Alice-Azania Jarvis: Latvia is a small country with a big history

'For you. From Latvia." Our taxi driver leaned forward to hand over a punnet of strawberries. So much for the superiority of English strains; these were the best I'd tasted by a long way. The gesture – made midway through a journey from Riga to the spa town of Jurmala – had involved a mini detour to an outdoor market where everything, we were strenuously assured, was locally produced: Latvian cucumbers, Latvian yoghurt, Latvian curd, Latvian strawberries.

It was a pattern that was repeated time and time again: little gifts bestowed with pride and the words "it's Latvian." When I expressed my fondness for the home-made pastries that accompanied one meal, I was presented with three boxes full by the host (three too many, cried my conscience, though my appetite was inclined to disagree.) Admiring a display of sweet peas on one of dozens of street-side stands, I was promptly assured of their home-grown status and invited to choose a bunch, free of charge. Generosity and local pride: it's an attractive combination. An effective one too; I'm already planning a return visit to the self-styled "Capital of the North."

Surely, I pondered, this constant self-assertion must be rooted in the country's history. Dominated by foreign powers – first the Russians, then the Germans, then the Russians again – until 1991, Latvia had enjoyed nation status, in the concrete, autonomous sense of the word, only fleetingly. Tasked with the challenge of nation-building, the modern state has attempted a variety of identity-assuming initiatives. The results haven't always been successful; there have been misguided attempts to enforce Latvian-language education, despite the strong minority of Russian speakers, and flirtations with stringent citizenship restrictions.

Indeed, throughout our visit the past loomed large. Wandering the streets of Riga's Old Town, circling the famous Freedom Monument, visiting the rural holiday homes of the Russian Politburo, I struggled to recall a visit to any region that had been quite so conditioned by its history. One subject, though, was conspicuous in its absence: the not-so-dismissible matter of the country's occupation by the Nazis. Everywhere we went, the Soviet era was memorialised; evidence of the Latvian Holocaust, however, remained elusive.

The question of how, exactly, to remember those years – a small part of the country's history if longevity is your measure, an enormous one if it's a matter of continental significance – has occupied national debate for some time. Since Mr Cameron's association with Latvia's Freedom and Fatherland party within the European Conservatives and Reformists Group, it has extended to the international arena. In March, when veterans of the Nazi-allied Latvian Legion participated in their annual walk to Riga's Freedom monument, David Miliband declared the event "nauseating."

No doubt much of the fault was ours; it was, after all, just a flying visit. Reflecting on the subject at the end of my stay, I was recommended the "Jews in Latvia," museum; regrettably, our time was up. Still, the contrast with the attention paid to other eras was striking. Inevitably, if nation-building is the task at hand, it's a matter that must be resolved – sooner rather than later.
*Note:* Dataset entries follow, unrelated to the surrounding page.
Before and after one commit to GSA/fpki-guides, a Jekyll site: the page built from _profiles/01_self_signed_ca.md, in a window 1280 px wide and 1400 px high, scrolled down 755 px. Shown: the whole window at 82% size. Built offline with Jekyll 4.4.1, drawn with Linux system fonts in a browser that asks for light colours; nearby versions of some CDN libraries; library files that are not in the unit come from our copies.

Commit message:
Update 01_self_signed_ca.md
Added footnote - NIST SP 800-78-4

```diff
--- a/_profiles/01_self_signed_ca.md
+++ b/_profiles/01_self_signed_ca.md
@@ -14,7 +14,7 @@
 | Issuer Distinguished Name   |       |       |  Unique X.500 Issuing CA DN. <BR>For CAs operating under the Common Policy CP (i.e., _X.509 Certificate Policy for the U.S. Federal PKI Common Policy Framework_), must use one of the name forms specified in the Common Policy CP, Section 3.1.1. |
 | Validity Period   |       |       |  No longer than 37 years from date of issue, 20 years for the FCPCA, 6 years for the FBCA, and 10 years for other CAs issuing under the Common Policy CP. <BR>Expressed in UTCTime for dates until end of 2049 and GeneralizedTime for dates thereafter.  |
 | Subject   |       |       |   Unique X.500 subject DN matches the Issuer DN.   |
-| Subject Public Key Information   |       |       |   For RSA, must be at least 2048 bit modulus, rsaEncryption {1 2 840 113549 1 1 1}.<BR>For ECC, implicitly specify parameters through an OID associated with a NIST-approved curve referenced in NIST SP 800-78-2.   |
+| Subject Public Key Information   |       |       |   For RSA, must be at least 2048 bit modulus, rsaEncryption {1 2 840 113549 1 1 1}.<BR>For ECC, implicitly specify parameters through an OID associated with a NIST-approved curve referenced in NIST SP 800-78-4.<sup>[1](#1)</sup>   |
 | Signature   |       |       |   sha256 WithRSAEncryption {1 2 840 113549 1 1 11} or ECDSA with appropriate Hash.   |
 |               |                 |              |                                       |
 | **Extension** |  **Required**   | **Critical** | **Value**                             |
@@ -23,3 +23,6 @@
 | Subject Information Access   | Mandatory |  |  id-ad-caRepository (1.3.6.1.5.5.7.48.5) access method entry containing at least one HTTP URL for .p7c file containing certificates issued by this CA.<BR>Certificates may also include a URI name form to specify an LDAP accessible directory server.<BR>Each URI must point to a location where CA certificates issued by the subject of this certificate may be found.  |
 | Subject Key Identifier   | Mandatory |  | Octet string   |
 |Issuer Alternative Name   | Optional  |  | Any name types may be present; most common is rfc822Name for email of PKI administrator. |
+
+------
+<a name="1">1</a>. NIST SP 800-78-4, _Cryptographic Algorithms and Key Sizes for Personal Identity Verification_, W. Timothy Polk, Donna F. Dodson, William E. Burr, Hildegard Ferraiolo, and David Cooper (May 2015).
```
Punk's old tunes really are the best ones

Green Day long ago left behind the raucous, poetic punk that won my adolescent affection (not to mention acted as gateway to the genre's back catalogue).

Now, two decades into their career, they have become little more than an above-average American pop act, spouting run-of-the mill anti-establishmentisms and colour-by-numbers expressions of angst. Judging from the reviews of their recent mega-selling gig at Wembley Stadium, though, they do, at least, know it.

"The old songs are better anyway," Billy Joe Armstrong, the group's still boyish frontman is said to have announced, before launching into a series of Dookie-era classics for the delighted audience. How refreshing to hear an acknowledgement of the fleeting nature of greatness. Bob Dylan made a similar observation several years ago, during a rare appearance on the CBS chat show 60 Minutes. "I don't know how I got to write those songs – they were almost magically written," he mused of his 1960s heyday. "You can't do something forever. I can do other things now but, I can't do that."

If only every performer was so self-aware. Then, perhaps, we wouldn't have to contend with the unedifying spectacle of every comeback-primed rocker taking to the breakfast-show sofa to insist that their latest, below-par comeback represents their "most exciting/ most accessible/most creative" work yet.

Masonic mystique

I don't know anything about the Freemasons and, frankly, that's just the way I like it. They are, in my imagination, a shadowy cast, all passwords, insignia and hidden identities. They are enigmatic, exciting, the stuff of film scripts and conspiracy theories.

Soon, though, all this is to change. In place of shadows, we are to have press releases, information packs and – gasp – transparency. The United Grand Lodge of England has asked communications group Bondy Consulting to "build greater awareness of Freemasonry."

No doubt there are all sorts of sensible reasons for this. Still, things haven't started well. In a symbolic first act of openness, a spokesperson has announced that "there is no secret handshake", shattering illusions of alternating grips and intertwined thumbs. No secret handshake? Then what's the point?